Hearken/Loren, I seem to remember hearing about that. Maybe from you! I wish I'd been around to compete with you for some of those treasures.

pasadenapio said...

When I worked for a brief time (10 months) in the Public Affairs Office at San Diego State University, that office was on the fifth floor of the library right next to the rare books collection. I spent practically every lunch hour there, poring over the wondrous collection and getting a back-stage pass, as it were, to the non-public areas. It was a marvelous experience.

Kathy H said...

I think that "Ptolemy" is the coolest name because it begins with "Pt". I think you should change the spelling of your name to "Ptrea" in his honor.

Petrea said...

HAhahahahaha Kathy!

Look out, I just might.

PIO, I would have done the same thing.

Ms M said...

Fascinating! I love old maps!

Bellis said...

Ptrea is pterrific, Kathy!

Dianne Emley said...

I could get "lost" in those maps... :-) Very cool. Thanks for the post.

Katie said...

Stunning! Amazing how bright the colors still are. Bummer I won't be able to see the exhibit, but I look forward to reading the article.

Dina said...

Greetings Ptrea.
These are indeed wondrous creations.
Lucky you!

Petrea said...

I'm pleased this post has gotten a good response. I hope it means increased traffic to the second floor of the Parsons-Gates Hall of Administration at Caltech. I understand the exhibit will be up until March, is that correct, Bellis?

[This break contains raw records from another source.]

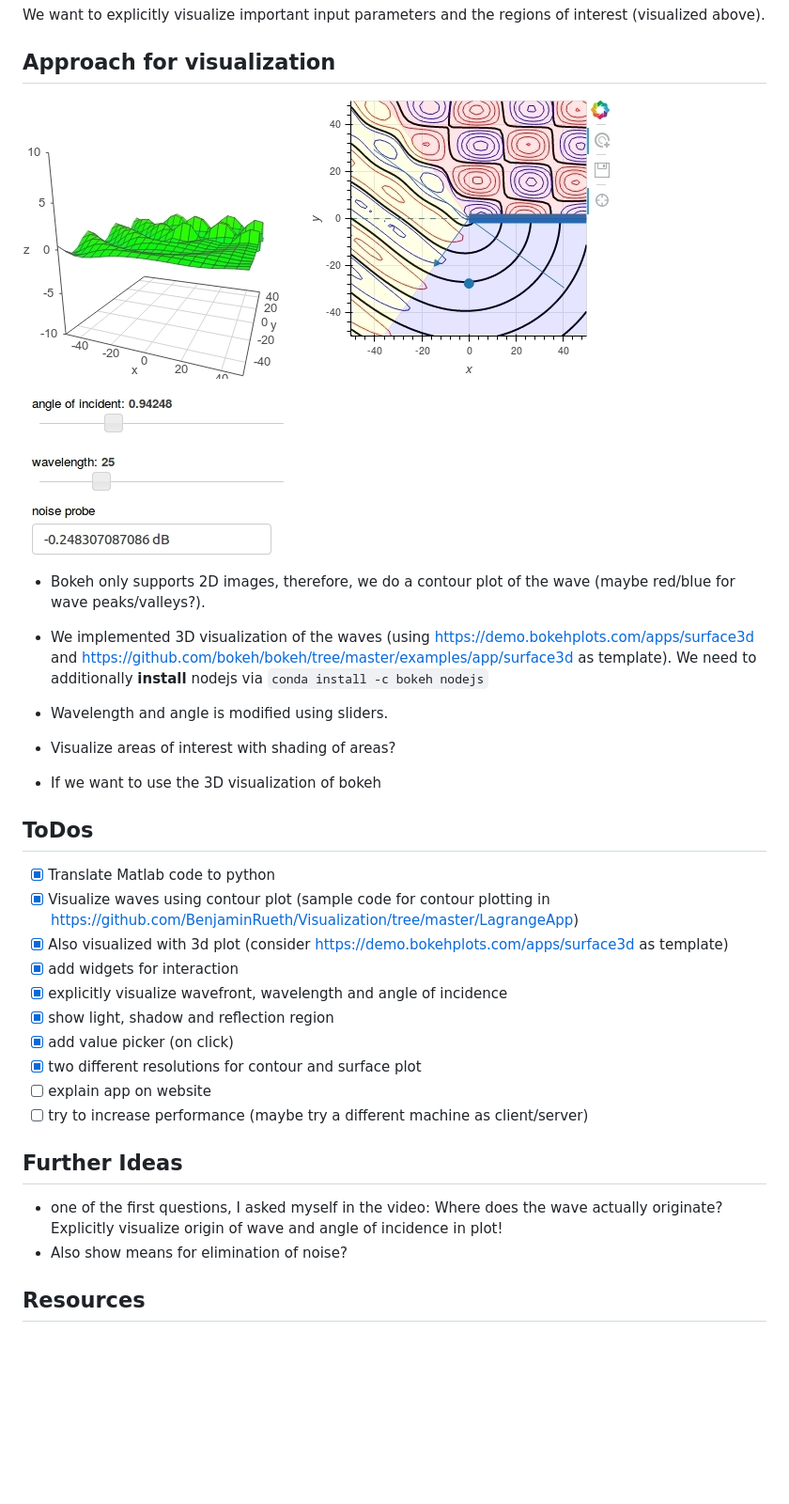
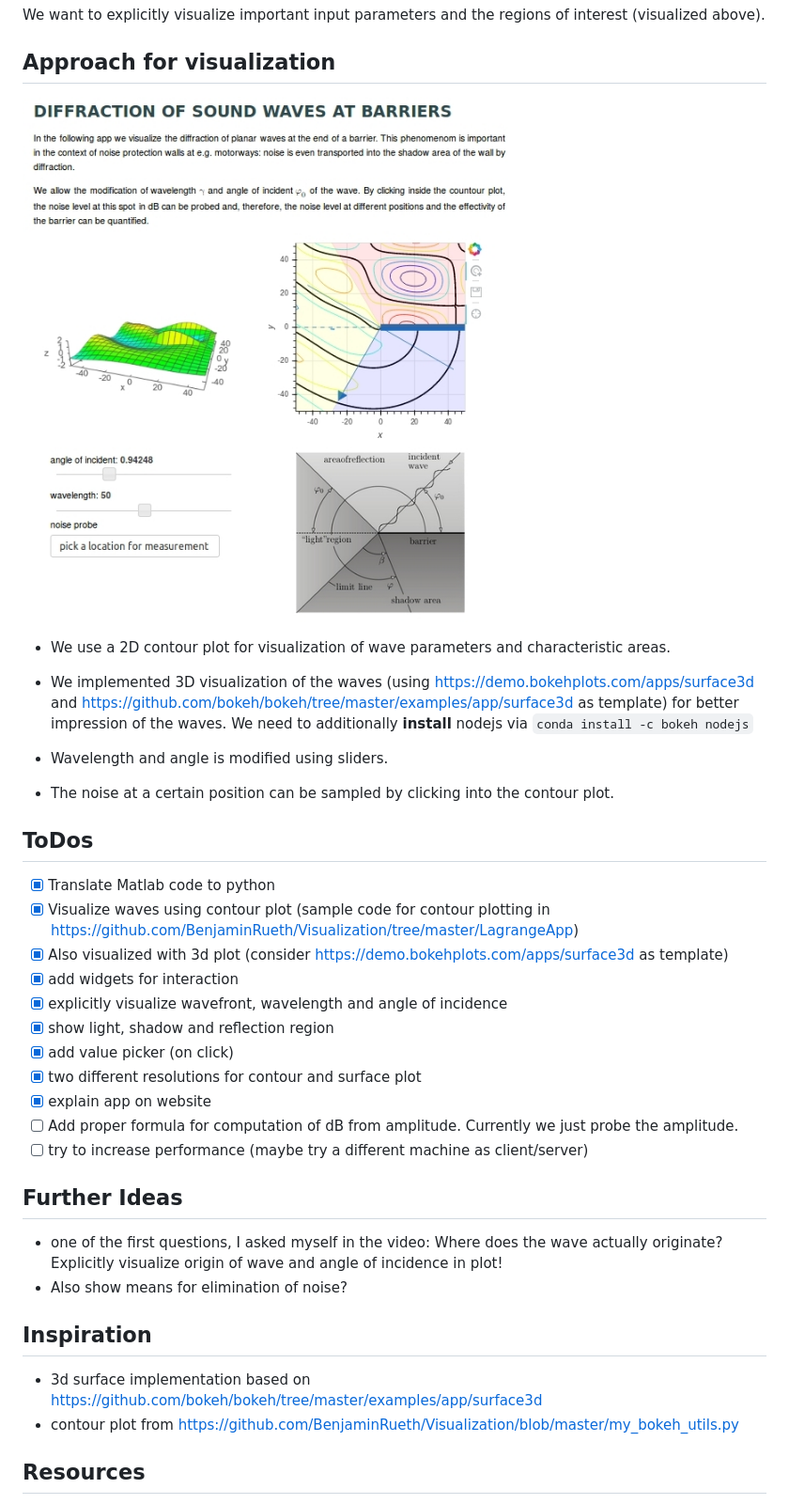
Before and after one commit to ChairOfStructuralMechanicsTUM/Mechanics_Apps, a Markdown page: Diffraktion/README.md, the part around the change printed below. Shown: that part at 94% size. Rendered like a GitHub page; pictures changed too: Diffraktion/screenshot.jpg; blank space fills up the shorter version.

````diff
--- a/Diffraktion/README.md
+++ b/Diffraktion/README.md
@@ -26,15 +26,13 @@ We want to explicitly visualize important input parameters and the regions of in
 
 ![](./screenshot.jpg)
 
-* Bokeh only supports 2D images, therefore, we do a contour plot of the wave (maybe red/blue for wave peaks/valleys?).
+* We use a 2D contour plot for visualization of wave parameters and characteristic areas.
 
-* We implemented 3D visualization of the waves (using https://demo.bokehplots.com/apps/surface3d and https://github.com/bokeh/bokeh/tree/master/examples/app/surface3d as template). We need to additionally **install** nodejs via ```conda install -c bokeh nodejs```
+* We implemented 3D visualization of the waves (using https://demo.bokehplots.com/apps/surface3d and https://github.com/bokeh/bokeh/tree/master/examples/app/surface3d as template) for better impression of the waves. We need to additionally **install** nodejs via ```conda install -c bokeh nodejs```
 
 * Wavelength and angle is modified using sliders.
 
-* Visualize areas of interest with shading of areas?
-
-* If we want to use the 3D visualization of bokeh
+* The noise at a certain position can be sampled by clicking into the contour plot.
 
 ## ToDos
 
@@ -46,7 +44,8 @@ We want to explicitly visualize important input parameters and the regions of in
 - [x] show light, shadow and reflection region
 - [x] add value picker (on click)
 - [x] two different resolutions for contour and surface plot
-- [ ] explain app on website
+- [x] explain app on website
+- [ ] Add proper formula for computation of dB from amplitude. Currently we just probe the amplitude.
 - [ ] try to increase performance (maybe try a different machine as client/server)
 
 ## Further Ideas
@@ -54,6 +53,11 @@ We want to explicitly visualize important input parameters and the regions of in
 * one of the first questions, I asked myself in the video: Where does the wave actually originate? Explicitly visualize origin of wave and angle of incidence in plot!
 * Also show means for elimination of noise?
 
+## Inspiration
+
+* 3d surface implementation based on https://github.com/bokeh/bokeh/tree/master/examples/app/surface3d
+* contour plot from https://github.com/BenjaminRueth/Visualization/blob/master/my_bokeh_utils.py
+
 ## Resources
 
 [1] Technische Universität München, Lecture Script, Technical Acoustics II, Winter Term 2016/2017, p.45-69
````
Also changed, not shown: other parts of Diffraktion/README.md (+1 -1 lines), Diffraktion/areas.jpg (deleted), 4 other files.
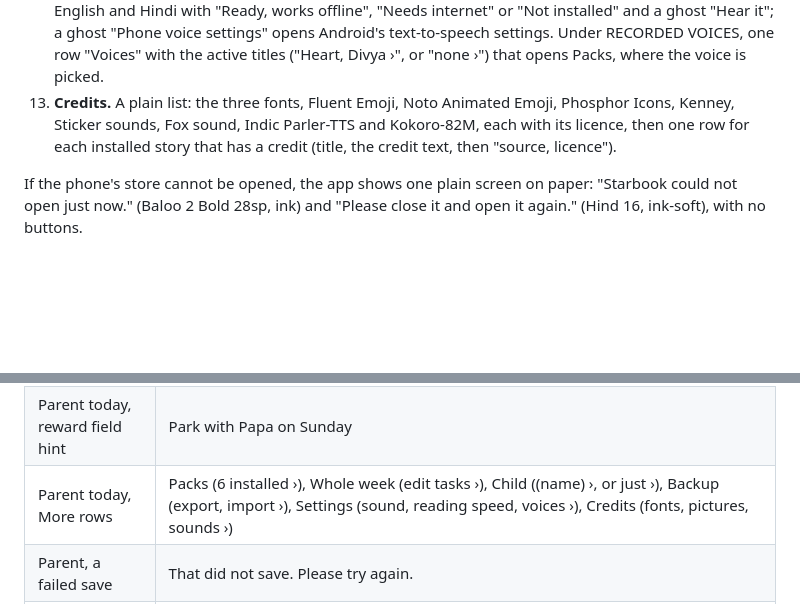
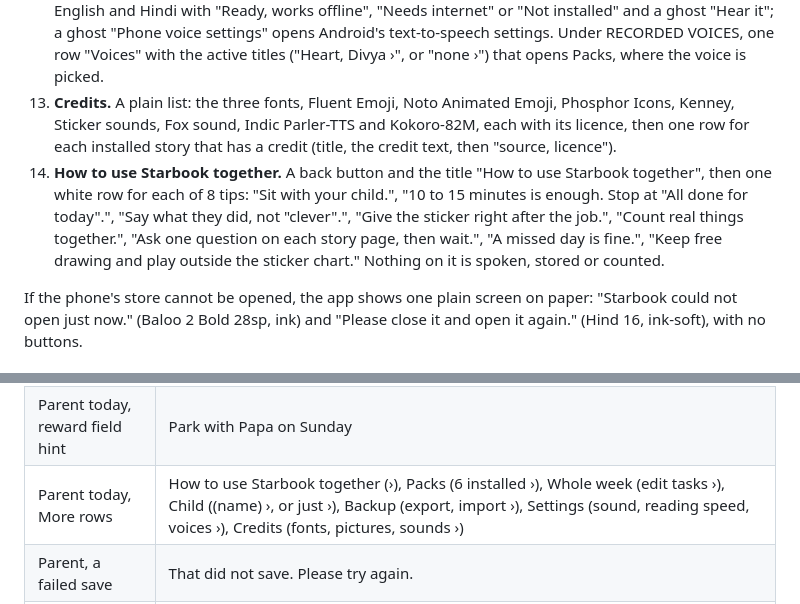
Before and after one commit to jinxk/starbook, a Markdown page: docs/design.md, 2 parts joined by grey strips. Drawn GitHub-style; blank space fills up the shorter version.

Commit message:
docs: add the tips page for parents

```diff
--- a/docs/design.md
+++ b/docs/design.md
@@ -104,6 +104,7 @@ Every picture shown as a sticker gets the sticker treatment: a 6dp white outline
 11. **Backup.** A back button and the title "Backup", the line "One file with the stars, stickers, trophies, habits, this week's tasks, the child, packs and settings.", then "Save a backup" (ink) and "Share a backup" (ghost). Saving shows the toast "Backup saved." Under the heading RESTORE, the line "Voice packs you added are not in the file. Add them again on Packs." and "Restore a backup" (ghost). A picked file opens the sheet "Restore this backup?" with a row "Made on 5 January 2026" and under it "Asha · 42 stars · 6 packs" (the name is left out when there is none), the line "It replaces what is on this phone now." and Restore / Cancel; a restore ends with the toast "Backup restored." A file that cannot be restored shows "This backup could not be restored." with one line (the file is not a Starbook backup, the backup is from a newer Starbook, the backup is damaged, the file is larger than 50 MB, the file could not be read) and OK. Nothing changes. A restore brings back the packs that were in the file and removes packs added since; a voice pack that is missing falls back to the first voice of its language.
 12. **Settings.** A back button and the title "Settings". Under SOUND AND READING two switches, on in leaf green: "Sounds" ("Star, sticker and trophy sounds.") and "Slow reading" ("Stories, word cards and tasks read slower."). With Slow reading on, the story turtle starts on, and the child can still switch it for one story. Under PHONE VOICE, the line "Used for words that have no recorded clip." and a row each for English and Hindi with "Ready, works offline", "Needs internet" or "Not installed" and a ghost "Hear it"; a ghost "Phone voice settings" opens Android's text-to-speech settings. Under RECORDED VOICES, one row "Voices" with the active titles ("Heart, Divya ›", or "none ›") that opens Packs, where the voice is picked.
 13. **Credits.** A plain list: the three fonts, Fluent Emoji, Noto Animated Emoji, Phosphor Icons, Kenney, Sticker sounds, Fox sound, Indic Parler-TTS and Kokoro-82M, each with its licence, then one row for each installed story that has a credit (title, the credit text, then "source, licence").
+14. **How to use Starbook together.** A back button and the title "How to use Starbook together", then one white row for each of 8 tips: "Sit with your child.", "10 to 15 minutes is enough. Stop at "All done for today".", "Say what they did, not "clever".", "Give the sticker right after the job.", "Count real things together.", "Ask one question on each story page, then wait.", "A missed day is fine.", "Keep free drawing and play outside the sticker chart." Nothing on it is spoken, stored or counted.
 
 If the phone's store cannot be opened, the app shows one plain screen on paper: "Starbook could not open just now." (Baloo 2 Bold 28sp, ink) and "Please close it and open it again." (Hind 16, ink-soft), with no buttons.
 
@@ -210,7 +211,7 @@ Praise is about what the child did, never about the child being clever. Nothing
 | Parent today, toast after an award | Sticker given for "(task text)", then Now tell (name) what was done, with a high five. (Now tell your child ... until a name is set), with Undo; on another day Sticker given for "(task text)" on Monday |
 | Parent today, toast after the tick that finishes a day's habits | All habits done for today. A new sticker is in the book., or All habits done for Monday. A new sticker is in the book. (no Undo) |
 | Parent today, reward field hint | Park with Papa on Sunday |
-| Parent today, More rows | Packs (6 installed ›), Whole week (edit tasks ›), Child ((name) ›, or just ›), Backup (export, import ›), Settings (sound, reading speed, voices ›), Credits (fonts, pictures, sounds ›) |
+| Parent today, More rows | How to use Starbook together (›), Packs (6 installed ›), Whole week (edit tasks ›), Child ((name) ›, or just ›), Backup (export, import ›), Settings (sound, reading speed, voices ›), Credits (fonts, pictures, sounds ›) |
 | Parent, a failed save | That did not save. Please try again. |
 | Child, a failed save (habit, finished book or story) | Please try that again. |
 | Start-up, store will not open | Starbook could not open just now., then Please close it and open it again. |
```
Also changed, not shown: other parts of docs/design.md (+1 -1 lines), docs/architecture.md (+1 -1 lines), docs/product.md (+1 -0 lines).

Gina said...

I will definitely be paying a visit to Parsons-Gates to look in person.

@Bellis, I didn't realize you wrote for E&S. I got my B.S. from Caltech and actually just applied for a science writer position there!

Susan Campisi said...

I read this the other day when I was in a hurry and came back to absorb the rich details. So cool. Just read Bellis' article too. Really great stuff. Can't wait to see the exhibit.

Amy said...

Wow. I mean, wow. This is amazing! What a truly awesome experience. :D Thanks for the great shots. I'll try to keep my drool on this side of the computer.